» Exercise aim: Leave every image out, and return the rest of the data word for word.

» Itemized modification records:
☆ ☆ ☆ ☆ ☆

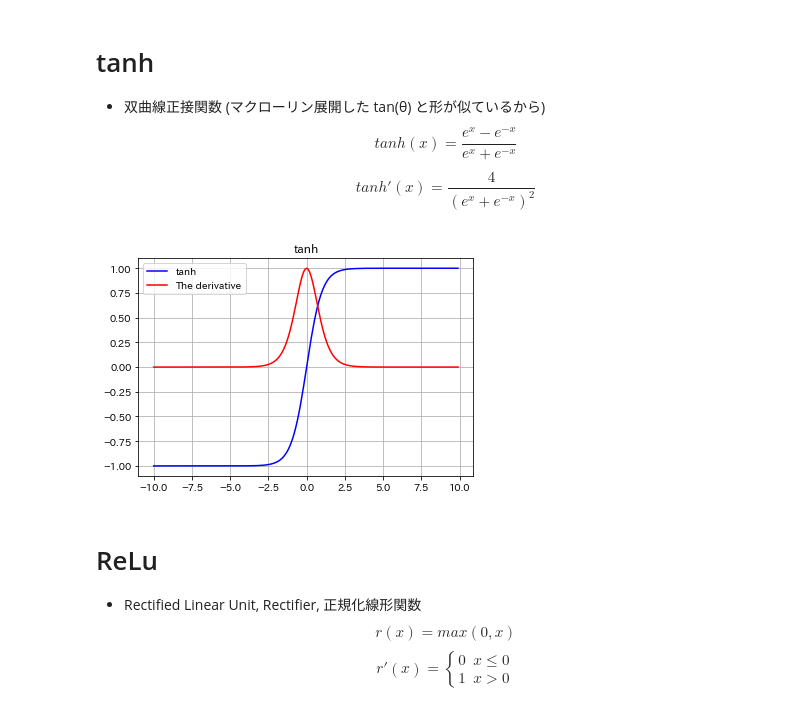
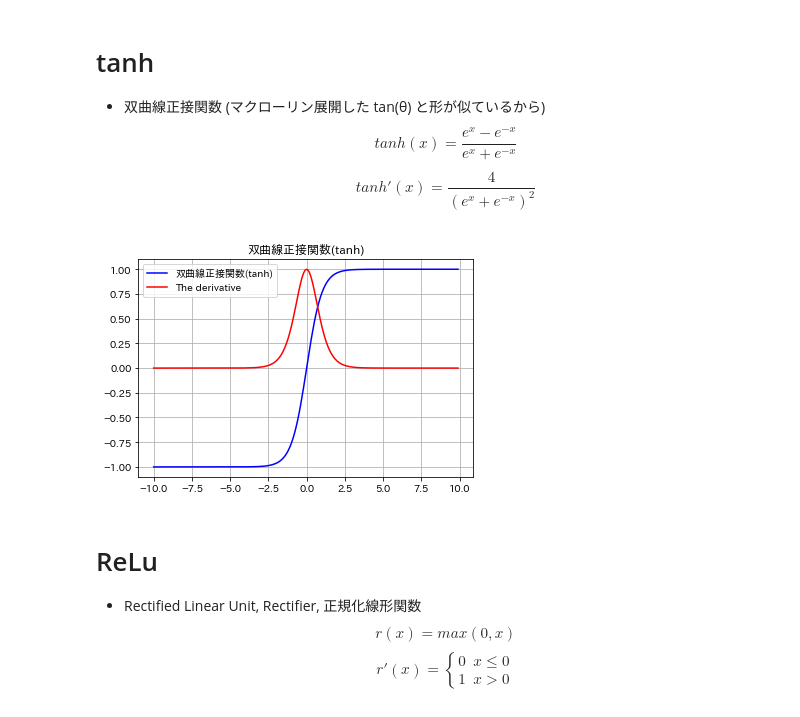
Before and after one commit to kagyuu/ai-chan, a Jupyter notebook: notes/activate_funcs.ipynb, the cells around one changed output. Drawn from its saved outputs; the diff is of its cells as text; code cells hidden in the pictures.

```diff
--- a/notes/activate_funcs.ipynb
+++ b/notes/activate_funcs.ipynb
@@ -39,18 +40,19 @@ $$
 tanh'(x) = \frac{4}{(e^x + e^{-x})^2}
 $$
 # %%
+tanh = af.Tanh()
 x = np.arange(-10,10,0.1)
-y = math.tanh(x)
-dy = math.d_tanh(x)
+y = tanh.calc(x)
+dy = tanh.differential(x)
 
-plt.plot(x, y, color='blue', label='tanh')
+plt.plot(x, y, color='blue', label=tanh.name())
 plt.plot(x, dy, color='red', label='The derivative')
-plt.title("tanh")
+plt.title(tanh.name())
 plt.grid(True)
 plt.legend()
 plt.show()
 # %% [output]
-[figure, old version]
+[figure, new version]
 # %% [markdown]
 # ReLu
 * Rectified Linear Unit, Rectifier, 正規化線形関数
```
Also changed, not shown: parts of 4 cells of this notebook, 10 other files.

☆ ☆ ☆ ☆ ☆

» Solution:
Before and after one commit to kagyuu/ai-chan, a Jupyter notebook: notes/activate_funcs.ipynb, the cells around one changed output. Drawn from its saved outputs; the diff is of its cells as text; code cells hidden in the pictures.

```diff
--- a/notes/activate_funcs.ipynb
+++ b/notes/activate_funcs.ipynb
@@ -39,18 +40,19 @@ $$
 tanh'(x) = \frac{4}{(e^x + e^{-x})^2}
 $$
 # %%
+tanh = af.Tanh()
 x = np.arange(-10,10,0.1)
-y = math.tanh(x)
-dy = math.d_tanh(x)
+y = tanh.calc(x)
+dy = tanh.differential(x)
 
-plt.plot(x, y, color='blue', label='tanh')
+plt.plot(x, y, color='blue', label=tanh.name())
 plt.plot(x, dy, color='red', label='The derivative')
-plt.title("tanh")
+plt.title(tanh.name())
 plt.grid(True)
 plt.legend()
 plt.show()
 # %% [output]
-[figure, old version]
+[figure, new version]
 # %% [markdown]
 # ReLu
 * Rectified Linear Unit, Rectifier, 正規化線形関数
```
Also changed, not shown: parts of 4 cells of this notebook, 10 other files.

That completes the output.